This review is going to be a quickie. I just wanted to get something new up! So. Paradise Lost. Many of you have probably been subjected to this book in either high school or college. That's certainly why I read it, though at times I considered bailing on the effort and succumbing to Sparknotes. (But my academic and bibliophiliac conscience wouldn't let me.) I wanted to give this book one star because it was such a long and unenjoyable slog, but I felt like I shouldn't totally slam it just because it wasn't my taste. I mean, there is some merit to it. Why else would it have withstood the test of time to become one of the most reputable epic poems in the Western canon? Why else indeed.
I feel like I can sum up Paradise Lost in two words: Bible fanfiction. Milton retells the story of Adam and Eve's fall from Eden - starring Satan, and beginning with his fall from Heaven. This poem has everything a good (by which I mean terrible) fanfiction has: sensationalism, revenge, sexual escapades, interpersonal drama not found in the original story... You name it, Paradise Lost has got it. Which is amusing to discuss, but not as amusing as it sounds to read. Milton's language is extravagant and excessively rife with allusions that you may or may not get (in lecture we were told Milton was the most learned man of his time, something which he seems eager to show off), making the poem incredibly dense and arduous to read. His sentences span so many lines that by the end you can't remember what the subject and verb were, and thus have to read the entire thing again.
In short: Not my idea of a good time.

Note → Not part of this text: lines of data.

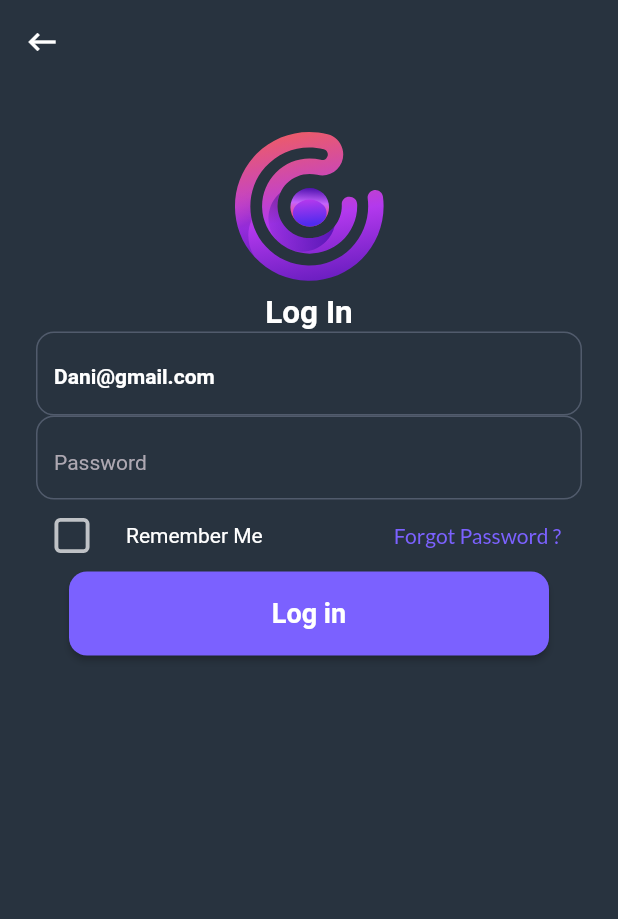
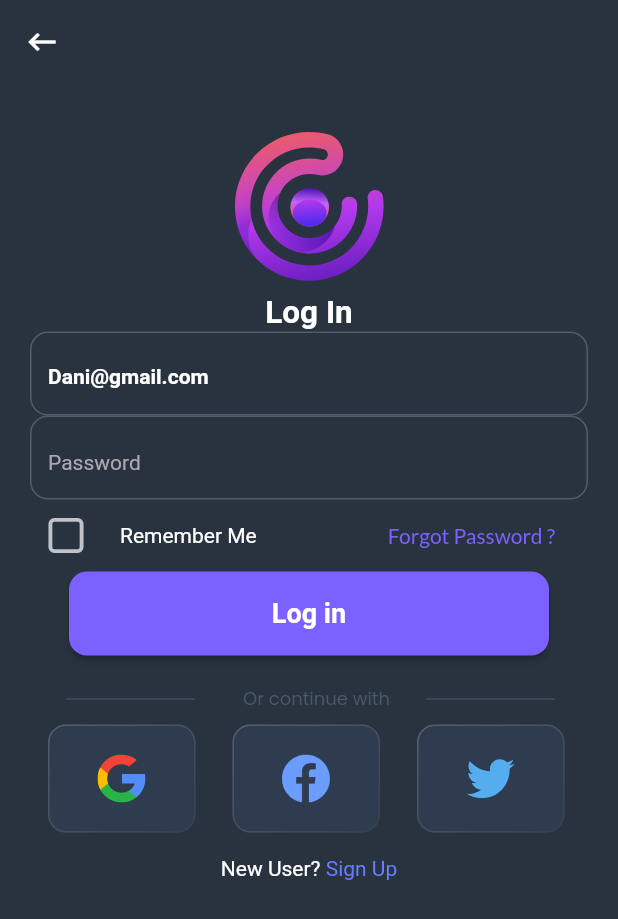
Before and after one commit to samibarsa/Running_app, a Flutter app: the LogInView screen opened by its route, on a phone screen of 412 x 824 dp. Shown: the top 919 px of the screen. Run offline on Flutter 3.47's test engine with Material 2 defaults, Android fonts, the phone set to English and light mode, and no system bars; our stand-ins replace flutter_svg, go_router, introduction_screen; Roboto replaces fonts that are missing (poppins).

Commit message:
finish login without padings & refactor

```diff
--- /dev/null
+++ b/lib/Features/Log In/pesentation/widgets/coustom_divider.dart
@@ -0,0 +1,61 @@
+import 'package:flutter/material.dart';
+
+class CoustomDivider extends StatelessWidget {
+  const CoustomDivider({
+    super.key,
+  });
+
+  @override
+  Widget build(BuildContext context) {
+    return const Row(
+      mainAxisAlignment: MainAxisAlignment.center,
+      children: <Widget>[
+        // ...
+        Expanded(
+          child: Column(
+            children: <Widget>[
+              SizedBox(
+                height: 20,
+              ),
+              Divider(
+                indent: 24,
+                endIndent: 22,
+                color: Color(0xff4B576B),
+                thickness: 0.7,
+              )
+            ],
+          ),
+        ),
+        SizedBox(
+          width: 10,
+        ),
+        Padding(
+          padding: EdgeInsets.only(top: 20),
+          child: Text(
+            "Or continue with",
+            style: TextStyle(
+                fontFamily: "popins",
+                fontSize: 12,
+                fontWeight: FontWeight.w400,
+                color: Color(0xff4B576B)),
+          ),
+        ),
+        Expanded(
+          child: Column(
+            children: <Widget>[
+              SizedBox(
+                height: 20,
+              ),
+              Divider(
+                indent: 24,
+                endIndent: 22,
+                color: Color(0xff4B576B),
+                thickness: 0.7,
+              )
+            ],
+          ),
+        )
+      ],
+    );
+  }
+}
--- a/lib/Features/Log In/pesentation/widgets/log_in_view_body.dart
+++ b/lib/Features/Log In/pesentation/widgets/log_in_view_body.dart
@@ -3,6 +3,7 @@ import 'package:flutter_svg/svg.dart';
 import 'package:test_app/Features/Get%20Started/presentation/widgets/custom_button.dart';
 import 'package:test_app/Features/Log%20In/pesentation/widgets/cosyum_checkbox.dart';
 import 'package:test_app/Features/Log%20In/pesentation/widgets/coustom_Textform_field.dart';
+import 'package:test_app/Features/Log%20In/pesentation/widgets/coustom_divider.dart';
 import 'package:test_app/Features/Log%20In/pesentation/widgets/password_fields.dart';
 import 'package:test_app/core/utils/background_image.dart';
 import 'package:test_app/core/utils/images.dart';
@@ -15,9 +16,8 @@ class LogInViewBody extends StatelessWidget {
   Widget build(BuildContext context) {
     return SingleChildScrollView(
         child: Padding(
-      padding: const EdgeInsets.symmetric(horizontal: 24),
-      child: Column(
-        children: [
+      padding: const EdgeInsets.symmetric(horizontal: 20),
+      child: Column(children: [
         Center(
           child: BackGroundImage(
               height: 140,
@@ -60,9 +60,32 @@ class LogInViewBody extends StatelessWidget {
         const CoustomBoutton(
           minwidth: 330,
           textbutton: "Log in",
-          )
+        ),
+        const CoustomDivider(),
+        Row(
+          children: [
+            SvgPicture.asset(ImagePath.googlelogo),
+            SvgPicture.asset(ImagePath.facebook),
+            SvgPicture.asset(ImagePath.twitter),
           ],
         ),
+        Row(
+          mainAxisAlignment: MainAxisAlignment.center,
+          children: [
+            Text(
+              "New User?",
+              style: Styles.textStyle14.copyWith(color: Colors.white),
+            ),
+            GestureDetector(
+                onTap: () {},
+                child: Text(
+                  " Sign Up",
+                  style: Styles.textStyle14
+                      .copyWith(color: const Color(0xff677FFF)),
+                )),
+          ],
+        )
+      ]),
     ));
   }
 }
--- a/lib/core/utils/images.dart
+++ b/lib/core/utils/images.dart
@@ -3,4 +3,7 @@ abstract class ImagePath {
   static String runimage = "asset/images/runimage.svg";
   static String logo = "asset/images/logo.svg";
   static String hidepassword = "asset/images/hidepassword.svg";
+  static String facebook = "asset/images/facebook.svg";
+  static String googlelogo = "asset/images/googlelogo.svg";
+  static String twitter = "asset/images/twitter.svg";
 }
```
Also changed, not shown: asset/images/facebook.svg (added), asset/images/googlelogo.svg (added), asset/images/twitter.svg (added). Lines whose indentation alone changed are shown as unchanged.
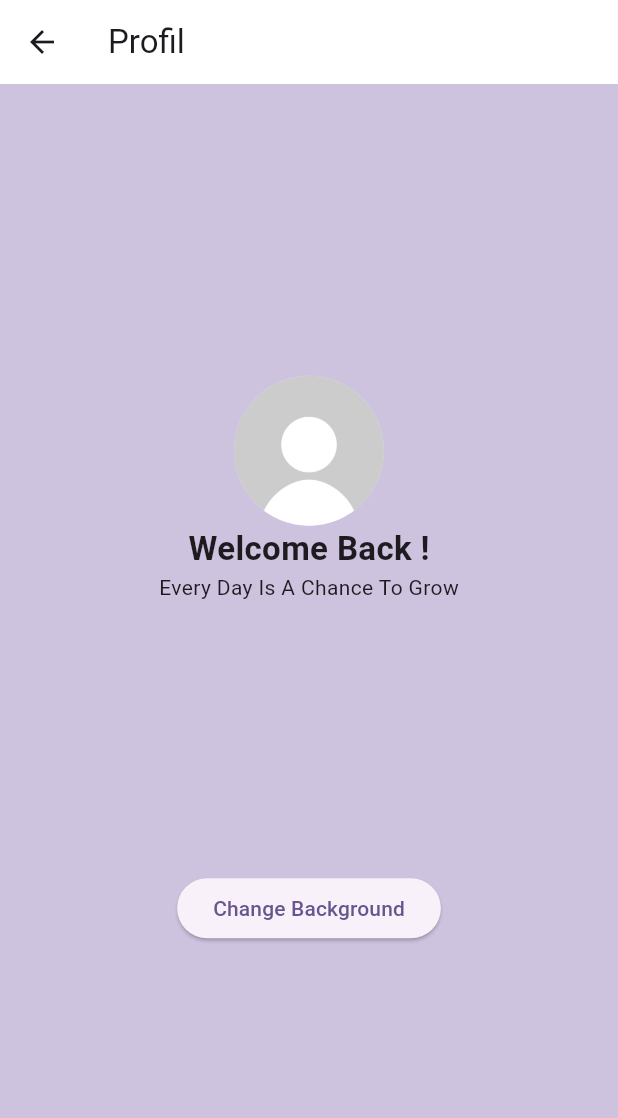
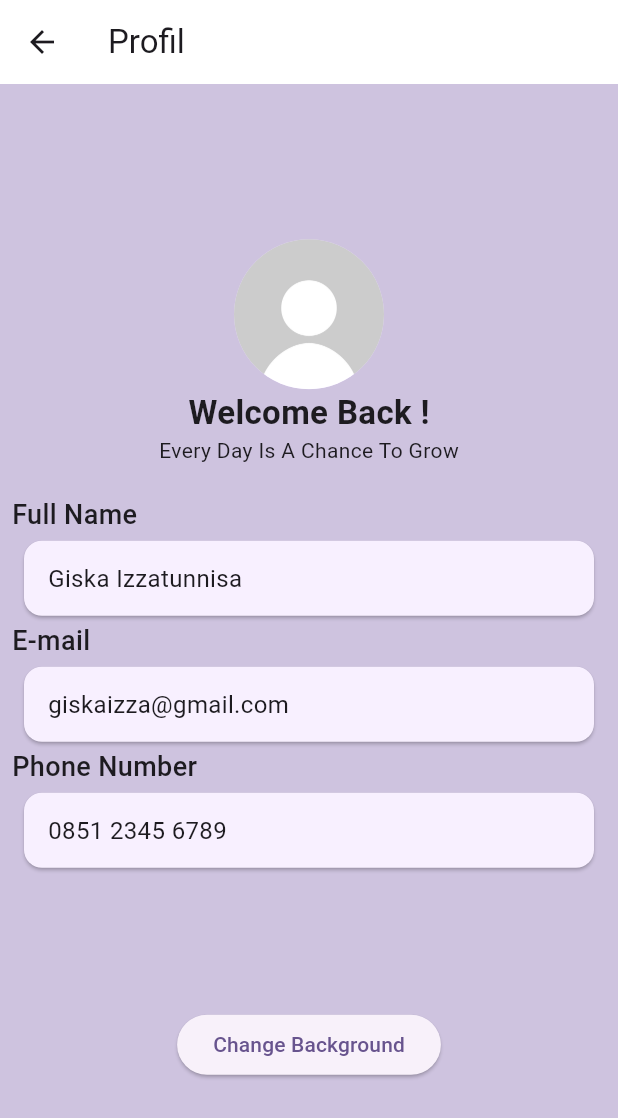
Before and after one commit to geiskaa/stateful_app, a Flutter app: the screen it shows after launch, after a tap on "Show Password", after a tap on "Log In", on a phone screen of 412 x 824 dp. Shown: the top 1118 px of the screen. Run offline on Flutter 3.47's test engine with Material 3 defaults, Android fonts, the phone set to English and light mode, and no system bars.

Commit message:
first commit

```diff
--- /dev/null
+++ b/lib/component/card_biodata.dart
@@ -0,0 +1,29 @@
+import 'package:flutter/material.dart';
+
+class CardBiodata extends StatelessWidget {
+  const CardBiodata({
+    super.key,
+    required this.text,
+  });
+
+  final String text;
+
+  @override
+  Widget build(BuildContext context) {
+    return Card(
+      child: Container(
+        padding: EdgeInsets.symmetric(horizontal: 16),
+        height: 50,
+        width: 380,
+        child: Row(
+          children: [
+            Text(text,
+              style: TextStyle(fontSize: 16, fontWeight: FontWeight.w400),
+            ),
+          ],
+        ),
+      ),
+      color: const Color.fromARGB(255, 248, 240, 255),
+    );
+  }
+}
--- /dev/null
+++ b/lib/component/custom_button.dart
@@ -0,0 +1,25 @@
+import 'package:flutter/material.dart';
+
+class CustomButton extends StatelessWidget {
+  const CustomButton({
+    super.key,
+    required this.text,
+    required this.onPressed,
+    this.backgroundColor,
+    this.textColor,
+  });
+
+  final String text;
+  final VoidCallback onPressed;
+  final Color? backgroundColor;
+  final Color? textColor;
+
+  @override
+  Widget build(BuildContext context) {
+    return ElevatedButton(
+      onPressed: onPressed,
+      style: ElevatedButton.styleFrom(backgroundColor: backgroundColor),
+      child: Text(text, style: TextStyle(color: textColor)),
+    );
+  }
+}
--- /dev/null
+++ b/lib/component/custom_textfield.dart
@@ -0,0 +1,34 @@
+import 'package:flutter/material.dart';
+
+class CustomTextfield extends StatelessWidget {
+    const CustomTextfield({
+    super.key,
+    required this.controller,
+    required this.labelText,
+    required this.hintText,
+    required this.prefixIcon,
+    this.obscureText = false,
+    this.suffixIcon,
+  });
+
+  final TextEditingController controller;
+  final String labelText;
+  final String hintText;
+  final Widget prefixIcon;
+  final bool obscureText;
+  final Widget? suffixIcon;
+
+  @override
+  Widget build(BuildContext context) {
+    return TextField(
+      controller: controller,
+      obscureText: obscureText,
+      decoration: InputDecoration(
+        labelText: labelText,
+        hintText: hintText,
+        prefixIcon: prefixIcon,
+        suffixIcon: suffixIcon,
+      ),
+    );
+  }
+}
--- a/lib/login_screen.dart
+++ b/lib/login_screen.dart
@@ -1,3 +1,5 @@
+import 'package:applicatin/component/custom_button.dart';
+import 'package:applicatin/component/custom_textfield.dart';
 import 'package:applicatin/profile_screen.dart';
 import 'package:flutter/material.dart';
 
@@ -11,8 +13,7 @@ class Login2Screen extends StatefulWidget {
 class _Login2ScreenState extends State<Login2Screen> {
   TextEditingController emailcontroller = TextEditingController();
   TextEditingController passwordcontroler = TextEditingController();
-  bool tampilPassword =
-      true;
+  bool tampilPassword = true;
 
   showPassword() {
     setState(() {
@@ -23,6 +24,7 @@ class _Login2ScreenState extends State<Login2Screen> {
   @override
   Widget build(BuildContext context) {
     return Scaffold(
+      appBar: AppBar(title: Text('Login')),
       body: Padding(
         padding: const EdgeInsets.all(16.0),
         child: Center(
@@ -42,19 +44,15 @@ class _Login2ScreenState extends State<Login2Screen> {
                 ),
               ),
               SizedBox(height: 25.0),
-              TextField(
+              CustomTextfield(
                 controller: emailcontroller,
-                decoration: InputDecoration(
                 labelText: 'Email',
                 hintText: 'Enter your email',
                 prefixIcon: Icon(Icons.email),
               ),
-              ),
-              TextField(
-                obscureText:
-                    tampilPassword,
+              CustomTextfield(
+                obscureText: tampilPassword,
                 controller: passwordcontroler,
-                decoration: InputDecoration(
                 labelText: 'Password',
                 hintText: 'Enter Password',
                 suffixIcon: IconButton(
@@ -67,26 +65,32 @@ class _Login2ScreenState extends State<Login2Screen> {
                 ),
                 prefixIcon: Icon(Icons.lock),
               ),
-              ),
               SizedBox(height: 10.0),
-              ElevatedButton(
+              CustomButton(
+                text: 'Show Password',
                 onPressed: () {
                   showPassword();
                 },
-                child: Text('Show Password'),
               ),
               SizedBox(height: 50.0),
-              ElevatedButton(
+              CustomButton(
+                text: 'Log In',
+                backgroundColor: const Color.fromARGB(255, 125, 104, 160),
+                textColor: Colors.white,
                 onPressed: () {
                   Navigator.push(
                     context,
                     MaterialPageRoute(builder: (context) => ProfileScreen()),
                   );
                 },
-                child: Text('Log In', style: TextStyle(color: Colors.white)),
-                style: ElevatedButton.styleFrom(
-                  backgroundColor: const Color.fromARGB(255, 125, 104, 160),
               ),
+              SizedBox(height: 5.0),
+              Row(
+                mainAxisAlignment: MainAxisAlignment.center,
+                children: [
+                  Text("Don't have an account?"),
+                  TextButton(onPressed: () {}, child: const Text('Sign Up')),
+                ],
               ),
             ],
           ),
--- a/lib/main.dart
+++ b/lib/main.dart
@@ -12,7 +12,7 @@ class MyApp extends StatelessWidget {
   @override
   Widget build(BuildContext context) {
     return MaterialApp(
-      title: 'Flutter Demo',
+      title: ' Flutter Login & Profile',
       theme: ThemeData(
         colorScheme: ColorScheme.fromSeed(seedColor: Colors.deepPurple),
         useMaterial3: true,
--- a/lib/profile_screen.dart
+++ b/lib/profile_screen.dart
@@ -1,4 +1,7 @@
+import 'package:applicatin/component/custom_button.dart';
+import 'package:applicatin/component/custom_textfield.dart';
 import 'package:flutter/material.dart';
+import 'component/card_biodata.dart';
 
 class ProfileScreen extends StatefulWidget {
   const ProfileScreen({super.key});
@@ -8,6 +11,8 @@ class ProfileScreen extends StatefulWidget {
 }
 
 class _ProfileScreenState extends State<ProfileScreen> {
+  TextEditingController emailcontroller = TextEditingController();
+  TextEditingController passwordcontroler = TextEditingController();
   bool gantibackground = true;
   Color backgroundcolor = const Color.fromARGB(255, 206, 195, 223);
   changebackground() {
@@ -27,7 +32,9 @@ class _ProfileScreenState extends State<ProfileScreen> {
         title: Text('Profil'),
         backgroundColor: const Color.fromARGB(255, 255, 255, 255),
       ),
-      body: Center(
+      body: Padding(
+        padding: const EdgeInsets.all(8.0),
+        child: Center(
           child: Column(
             mainAxisAlignment: MainAxisAlignment.center,
             children: <Widget>[
@@ -40,14 +47,40 @@ class _ProfileScreenState extends State<ProfileScreen> {
                 style: TextStyle(fontSize: 22, fontWeight: FontWeight.bold),
               ),
               Text('Every Day Is A Chance To Grow', style: TextStyle()),
-            SizedBox(height: 180.0),
-            ElevatedButton(
+              SizedBox(height: 20.0),
+              Container(
+                width: double.infinity,
+                child: Text(
+                  'Full Name',
+                  style: TextStyle(fontSize: 18, fontWeight: FontWeight.w500),
+                ),
+              ),
+              CardBiodata(text: 'Giska Izzatunnisa'),
+              Container(
+                width: double.infinity,
+                child: Text(
+                  'E-mail',
+                  style: TextStyle(fontSize: 18, fontWeight: FontWeight.w500),
+                ),
+              ),
+              CardBiodata(text: 'giskaizza@gmail.com'),
+              Container(
+                width: double.infinity,
+                child: Text(
+                  'Phone Number',
+                  style: TextStyle(fontSize: 18, fontWeight: FontWeight.w500),
+                ),
+              ),
+              CardBiodata(text: '0851 2345 6789'),
+              SizedBox(height: 90.0),
+              CustomButton(
+                text: 'Change Background',
                 onPressed: () {
                   changebackground();
                 },
-              child: Text('Change Background'),
               ),
             ],
+          ),
         ),
       ),
     );
```
Lines whose indentation alone changed are shown as unchanged.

Conversation Starter: Have you ever been subjected to Paradise Lost? If so, what was your experience reading it?
Books Read This Year: 79
Top 100 Progress: 46/100